● **About this task**
In the listing below, find each line with the string "from" and report it.

###

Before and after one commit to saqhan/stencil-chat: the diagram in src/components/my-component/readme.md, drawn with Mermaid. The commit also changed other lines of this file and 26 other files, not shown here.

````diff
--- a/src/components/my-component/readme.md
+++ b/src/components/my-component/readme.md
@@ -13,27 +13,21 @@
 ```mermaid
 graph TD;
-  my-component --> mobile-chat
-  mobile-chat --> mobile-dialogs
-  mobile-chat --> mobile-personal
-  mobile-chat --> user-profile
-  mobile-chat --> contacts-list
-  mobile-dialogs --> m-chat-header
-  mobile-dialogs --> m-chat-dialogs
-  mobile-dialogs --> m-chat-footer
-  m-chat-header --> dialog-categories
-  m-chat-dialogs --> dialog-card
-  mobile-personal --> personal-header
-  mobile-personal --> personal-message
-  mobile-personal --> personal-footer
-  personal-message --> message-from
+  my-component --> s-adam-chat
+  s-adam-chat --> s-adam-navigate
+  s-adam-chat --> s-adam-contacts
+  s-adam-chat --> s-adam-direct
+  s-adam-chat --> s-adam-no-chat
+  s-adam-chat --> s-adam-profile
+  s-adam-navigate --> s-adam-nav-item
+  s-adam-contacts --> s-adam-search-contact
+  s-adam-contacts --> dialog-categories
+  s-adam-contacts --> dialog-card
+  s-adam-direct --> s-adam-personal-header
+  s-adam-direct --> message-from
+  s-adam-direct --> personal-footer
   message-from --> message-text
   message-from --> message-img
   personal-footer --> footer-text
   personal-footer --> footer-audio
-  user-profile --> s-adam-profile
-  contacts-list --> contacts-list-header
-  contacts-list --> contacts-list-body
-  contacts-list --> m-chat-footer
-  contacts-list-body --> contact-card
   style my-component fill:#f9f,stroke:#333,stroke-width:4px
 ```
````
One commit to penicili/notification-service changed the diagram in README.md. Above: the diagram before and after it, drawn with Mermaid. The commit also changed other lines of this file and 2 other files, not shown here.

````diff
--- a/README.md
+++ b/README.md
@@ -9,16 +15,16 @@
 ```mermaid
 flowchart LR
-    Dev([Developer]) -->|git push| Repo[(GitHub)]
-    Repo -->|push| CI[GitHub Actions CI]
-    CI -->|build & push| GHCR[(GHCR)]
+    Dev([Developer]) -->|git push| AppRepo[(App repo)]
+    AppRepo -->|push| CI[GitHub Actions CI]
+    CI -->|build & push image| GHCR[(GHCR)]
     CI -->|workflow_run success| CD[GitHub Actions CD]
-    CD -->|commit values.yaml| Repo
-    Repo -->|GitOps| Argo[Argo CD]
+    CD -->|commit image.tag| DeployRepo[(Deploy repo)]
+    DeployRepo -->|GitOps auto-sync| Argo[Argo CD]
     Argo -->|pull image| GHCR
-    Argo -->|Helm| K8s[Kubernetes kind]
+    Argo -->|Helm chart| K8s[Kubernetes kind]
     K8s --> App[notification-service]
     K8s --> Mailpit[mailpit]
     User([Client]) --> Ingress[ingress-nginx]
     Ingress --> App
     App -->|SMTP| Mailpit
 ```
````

###

● **Result for this exercise**
-  personal-message --> message-from
+  s-adam-direct --> message-from
   message-from --> message-text
   message-from --> message-img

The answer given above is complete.